1st Quarter 2016 Letter
April 19, 2016, By: Harris L. Kempner, Jr., President
The United States and Worldwide
Despite the fact that it now appears that the U.S. GDP in the 1st Quarter was 1% or less, we still believe, as we did at the start of the year, that the U.S. GDP will grow at the rate of 2 ½% – 3% for calendar 2016. There are several reasons for this.The first is a statistical anomaly that has appeared in the last 2 years, and looks to be repeating itself. As this layout shows, both 2014 and 2015 1st quarter GDP was extremely low followed by a resounding make-up in the 2nd quarter. (Evercore ISI)
Real GDP Q/Q A.R.1Q 2Q
We believe that there are signs that the same thing will be occurring in the 2nd quarter 2016. The first of these is employment, which is extremely strong. The latest unemployment applications at 253,000 tied a record low since 1973. In the past 6 months, according to national employment statistics (WSJ), the economy has overcome any slowdowns and created over 1.5 million jobs, which is a very substantial number. According to all reports, many people who have been out of work for a long time are now coming back into the labor market. This labor strength sets up an excellent consumer potential, going forward even though the American consumer is no longer spending more than they make and saving a healthy 5% of income. These overall statistics indicate the consumer will be adding substantially to the economy as the quarter and the year roll on.

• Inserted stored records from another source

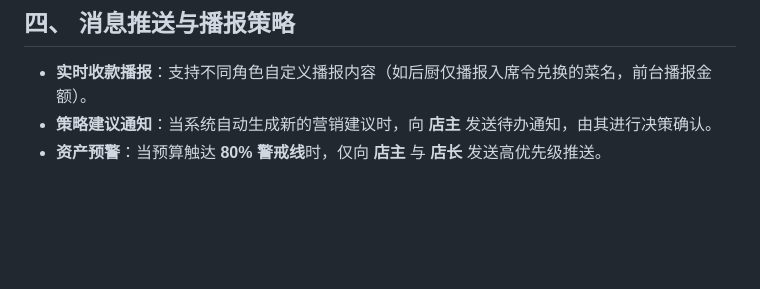
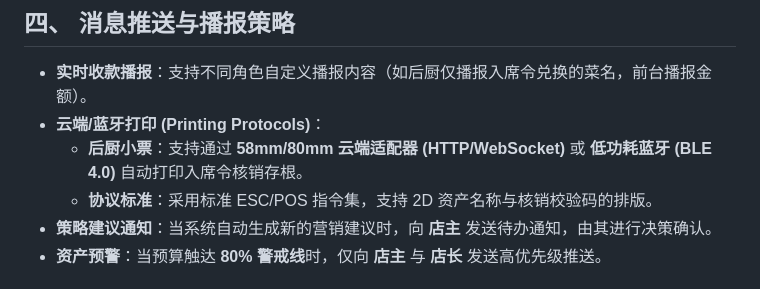
Before and after one commit to LiPlayer/MealQuest, a Markdown page: MealQuest_Merchant_Spec.md, the part around the change. Drawn GitHub-style; blank space fills up the shorter version.

Commit message:
docs: Update MealQuest and Merchant specification documents.

```diff
--- a/MealQuest_Merchant_Spec.md
+++ b/MealQuest_Merchant_Spec.md
@@ -99,6 +99,9 @@ App 采用底部 5-Tab 结构，确保所有高频功能一触即达：
 ## 四、 消息推送与播报策略
 
 *   **实时收款播报**：支持不同角色自定义播报内容（如后厨仅播报入席令兑换的菜名，前台播报金额）。
+*   **云端/蓝牙打印 (Printing Protocols)**：
+    *   **后厨小票**：支持通过 **58mm/80mm 云端适配器 (HTTP/WebSocket)** 或 **低功耗蓝牙 (BLE 4.0)** 自动打印入席令核销存根。
+    *   **协议标准**：采用标准 ESC/POS 指令集，支持 2D 资产名称与核销校验码的排版。
 *   **策略建议通知**：当系统自动生成新的营销建议时，向 **店主** 发送待办通知，由其进行决策确认。
 *   **资产预警**：当预算触达 **80% 警戒线**时，仅向 **店主** 与 **店长** 发送高优先级推送。
 
```
Also changed, not shown: MealQuest_Spec.md (+88 -76 lines).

The latter is particularly true if you take a look at consumer spending. At first blush, the March consumer retail spending figure of -.3% seems low. Although retail sales were apparently flat in the full 1st quarter, in fact they were strong when price drops were taken into account. Real retail sales were up a healthy 4% quarter-to-quarter. (Cornerstone Macro) This means that while inflation is substantially in check, the consumer is spending a lot on specific items. This is a much healthier underpinning for consumer activity than would appear from the headline numbers.

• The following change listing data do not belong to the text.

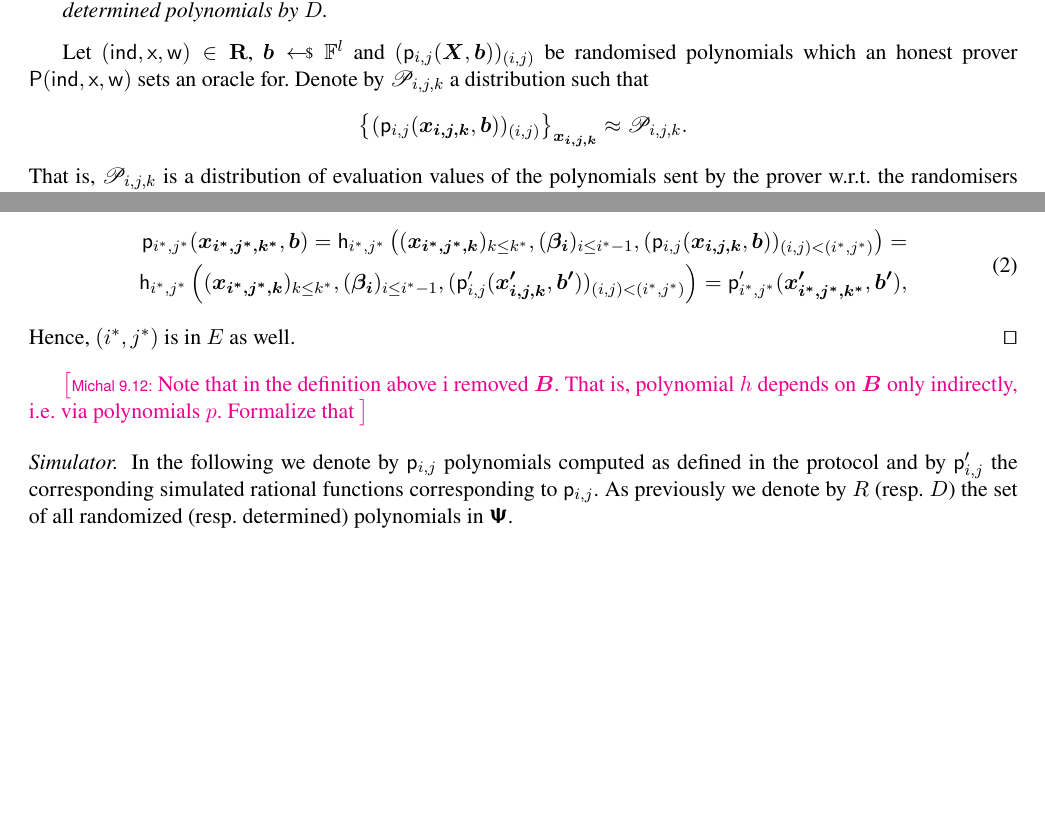
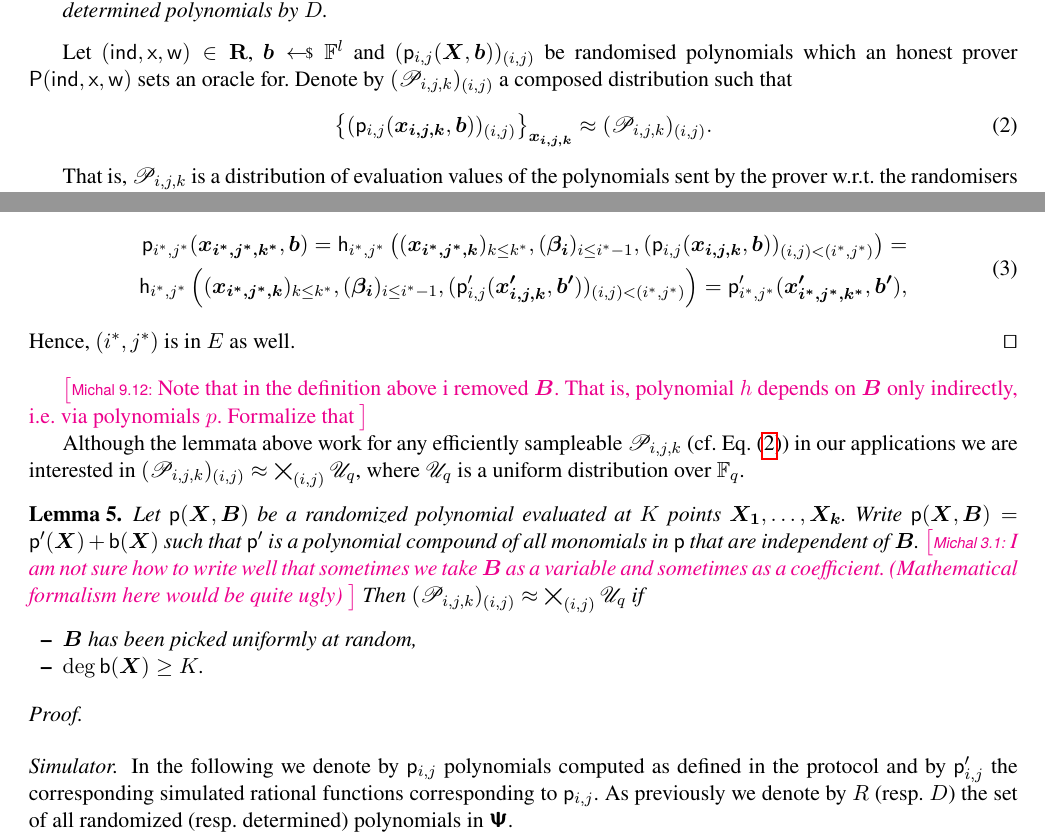
Before and after one commit to clearmatics/research-polcom, a LaTeX thesis (polcom.tex): two parts of pages 15 and 16 of 22, joined at a grey line, cut so that both start at the same text, the shorter picture padded with empty space. Compiled offline with pdfLaTeX.

Commit message:
added lemma 5 to show that in cases interesting to us \dist{P} is uniform

```diff
--- a/polcom.tex
+++ b/polcom.tex
@@ -1716,11 +1716,20 @@ $\zkproof[i - 1]$.
 
 Let $(\ind, \inp, \wit) \in \REL$, $\vec{b} \sample \FF^{l}$ and
 $(\p{p}_{i, j} (\vec{X}, \vec{b}))_{(i, j)}$ be randomised polynomials which an honest
-prover $\prover (\ind, \inp, \wit)$ sets an oracle for. Denote by $\dist{P}_{i, j, k}$ a distribution such that
-\[
+prover $\prover (\ind, \inp, \wit)$ sets an oracle for. Denote by $(\dist{P}_{i, j,
+  k})_{(i, j)}$ a composed distribution such that
+\begin{equation}
   \left\{ (\p{p}_{i, j} (\vec{x_{i, j, k}}, \vec{b}))_{(i, j)}\right\}_{\vec{x_{i, j,
-        k}}} \approx \dist{P}_{i, j, k}.
-\]
+        k}}} \approx (\dist{P}_{i, j, k})_{(i, j)}.\label{eq:distribution_P}
+\end{equation}
+
+% \begin{equation}
+%   \left\{ (\p{p}_{i, j} (\vec{x_{i, j, 1}}, \vec{b}))_{(i, j)} \times \ldots \times \right\}_{\vec{x_{i, j,
+%         k}}} \approx \dist{P}_{i, j, k}.\label{eq:distribution_P}
+% \end{equation}
+%
+%\michals{3.1}{I think we needed more than just $\dist{P}_{i, j, k}$.}
+%
 That is, $\dist{P}_{i, j, k}$ is a distribution of evaluation values of the
 polynomials sent by the prover w.r.t.~the randomisers the prover picked and
 verifier's challenges. We note that in popular proof systems like, e.g.~Plonk,
@@ -1821,10 +1830,30 @@ polynomials in these two cases match.
   \qed
 \end{proof}
 
-  \michals{9.12}{Note that in the definition above i removed $\vec{B}$. That is,
-    polynomial $h$ depends on $\vec{B}$ only indirectly, i.e.~via polynomials
-    $p$. Formalize that}
-
+\michals{9.12}{Note that in the definition above i removed $\vec{B}$. That is, polynomial
+  $h$ depends on $\vec{B}$ only indirectly, i.e.~via polynomials $p$. Formalize that}
+
+Although the lemmata above work for any efficiently sampleable $\dist{P}_{i, j, k}$
+(cf.~\cref{eq:distribution_P}) in our applications we are interested in
+$(\dist{P}_{i, j, k})_{(i, j)} \approx \bigtimes_{(i, j)} \dist{U}_q$, where $\dist{U}_q$
+is a uniform distribution over $\FF_q$.
+\begin{lemma}
+  Let $\p{p} (\vec{X}, \vec{B})$ be a randomized polynomial evaluated at $K$ points $\vec{X_1},
+  \ldots, \vec{X_k}$. Write $\p{p} (\vec{X}, \vec{B}) = \p{p'} (\vec{X}) + \p{b}
+  (\vec{X})$ such that $\p{p'}$ is a polynomial compound of all monomials in $\p{p}$ that
+  are independent of $\vec{B}$. \michals{3.1}{I am not sure how to write well that
+    sometimes we take $\vec{B}$ as a variable and sometimes as a
+    coefficient. (Mathematical formalism here would be quite ugly)}
+  Then $(\dist{P}_{i, j, k})_{(i, j)} \approx \bigtimes_{(i, j)} \dist{U}_q$ if
+  \begin{itemize}
+  \item $\vec{B}$ has been picked uniformly at random,
+  \item $\deg \p{b} (\vec{X}) \geq K$.
+  \end{itemize}
+\end{lemma}
+
+\begin{proof}
+
+\end{proof}
 
   \paragraph{Simulator.}
   In the following we denote by $\p{p}_{i, j}$ polynomials
```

Other factors are that oil prices have improved since January, which is likely to benefit areas that have been quite weak in the U.S. economy for the last year. Housing, responding to lower mortgage rates, is likely to become a noted addition to U.S. strength in this quarter.
China, as the world’s second largest economy, again deserves some special mention. At the beginning of this year, we indicated we thought that China’s economy would be stable despite omnipresent fears of a deep drop in their economic activity. We now believe that it could actually be growing some due to the most recently announced growth in Chinese exports, which was reported to have risen 11.5%. Consonant with this, the Chinese nominal GDP was announced at +7.29% for the first quarter, up from 6.0% in the fourth quarter. This is much better than the fears of a hard landing held at the beginning of the year.
All in, we think the U.S. economy continues to be quite solid, growing at a reasonable pace and no significant slowdown is in the picture for this year. Much of the rest of the world is also doing better than the fear-laden predictions at the start of the year.

The stock market went through a very difficult period during the 1st quarter based, as we observed at the start of the year, on very negative assumptions about world growth, U.S. economic growth, and the potential of recessions in many places. As these fears have lessened, the U.S. stock market has come up from very depressed levels in February to slight gains for the year as a whole. We think that progress from here will be a function primarily of earnings and earnings expectations, as it is traditionally. We see no chance of a recession in this country during 2016 and that alone is enough to provide general support of the stock market going forward.

Fixed income investments presently revolve substantially around what the Federal Reserve will do with regard to rates in the coming months. Despite many analysts’ contrary opinions, we are still forecasting U.S. economic growth at 2 ½% – 3%. If our economic scenario holds, with continuing growth in the U.S. economy and continuing improvement of both employment and real wages, we expect the Feds will raise rates twice by the end of calendar 2016. If they do so, bonds will be somewhat weaker because of higher interest rates. Our fixed income portfolios continue to be invested in U.S. Treasury Inflation Protected Securities (TIPS) because we expect inflation to eventually be a factor in the U.S.